— WORK TO COMPLETE —
What this exercise needs is every entry restated as written, with no pictures.

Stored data
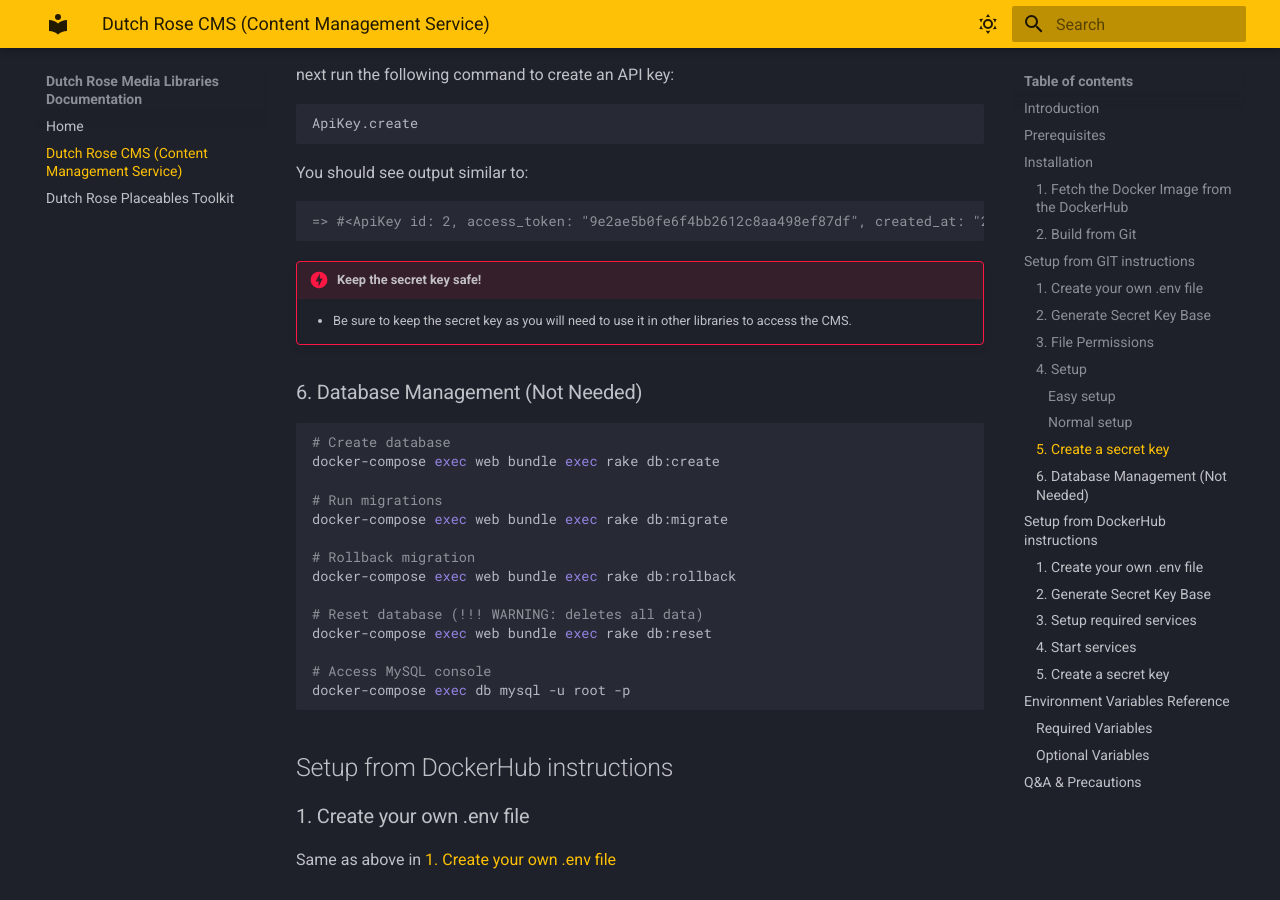
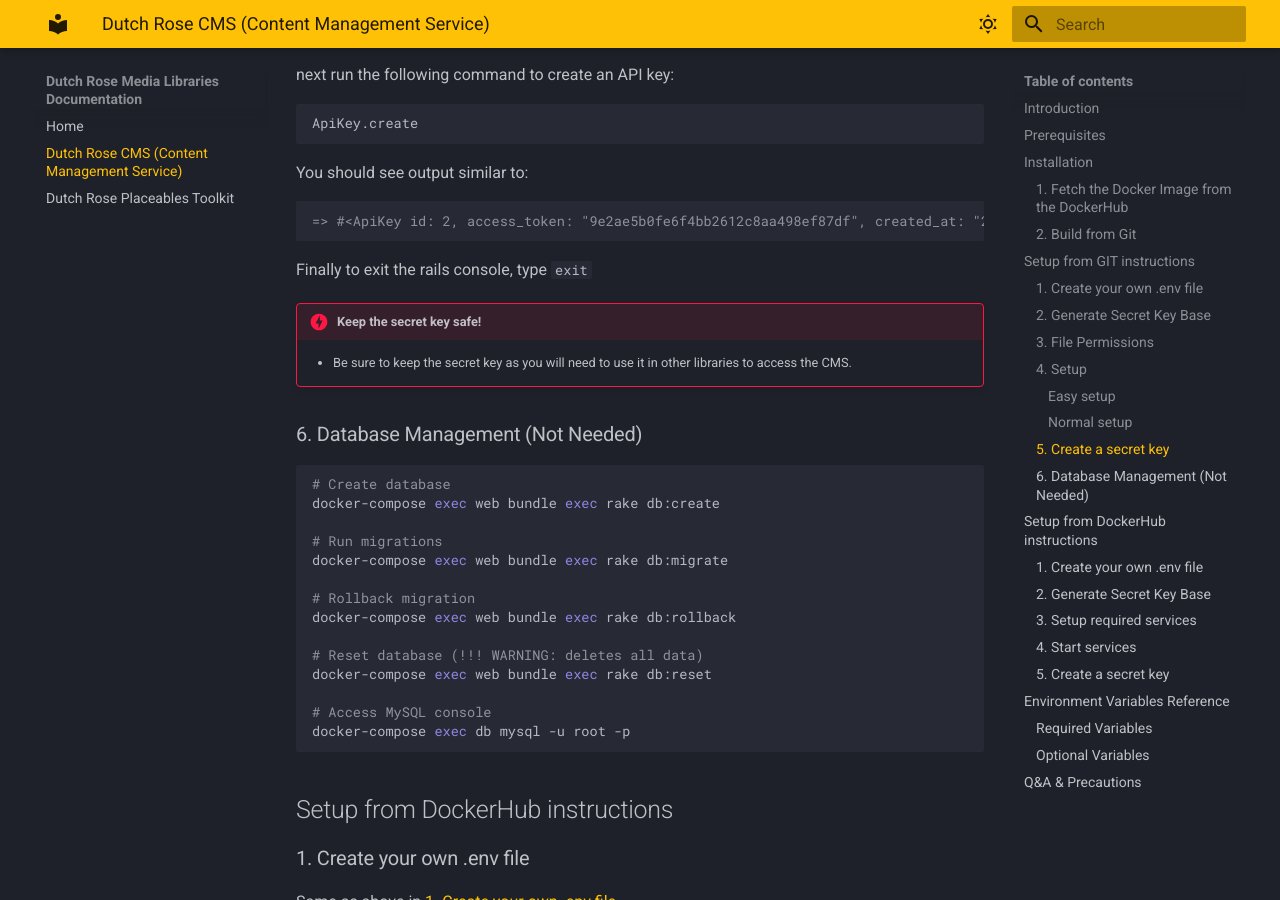
Before and after one commit to Dutch-Rose-Media/docs, an MkDocs documentation site: the page built from docs/cms.md, in a window 1280 px wide and 900 px high, scrolled down 2208 px. Built offline with MkDocs 1.6.1 and Material for MkDocs 9.7.7, drawn with Linux system fonts in a browser that asks for light colours.

Commit message:
added exit from ruby console

````diff
--- a/docs/cms.md
+++ b/docs/cms.md
@@ -107,6 +107,8 @@
 ```ruby
 => #<ApiKey id: 2, access_token: "9e2ae5b0fe6f4bb2612c8aa498ef87df", created_at: "2025-11-14 14:50:39", updated_at: "2025-11-14 14:50:39">
 ```
+
+Finally to exit the rails console, type `exit`
 
 !!! Danger "Keep the secret key safe!"
     - Be sure to keep the secret key as you will need to use it in other libraries to access the CMS.
````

— TASK SOLUTION —
Before and after one commit to Dutch-Rose-Media/docs, an MkDocs documentation site: the page built from docs/cms.md, in a window 1280 px wide and 900 px high, scrolled down 2208 px. Built offline with MkDocs 1.6.1 and Material for MkDocs 9.7.7, drawn with Linux system fonts in a browser that asks for light colours.

Commit message:
added exit from ruby console

````diff
--- a/docs/cms.md
+++ b/docs/cms.md
@@ -107,6 +107,8 @@
 ```ruby
 => #<ApiKey id: 2, access_token: "9e2ae5b0fe6f4bb2612c8aa498ef87df", created_at: "2025-11-14 14:50:39", updated_at: "2025-11-14 14:50:39">
 ```
+
+Finally to exit the rails console, type `exit`
 
 !!! Danger "Keep the secret key safe!"
     - Be sure to keep the secret key as you will need to use it in other libraries to access the CMS.
````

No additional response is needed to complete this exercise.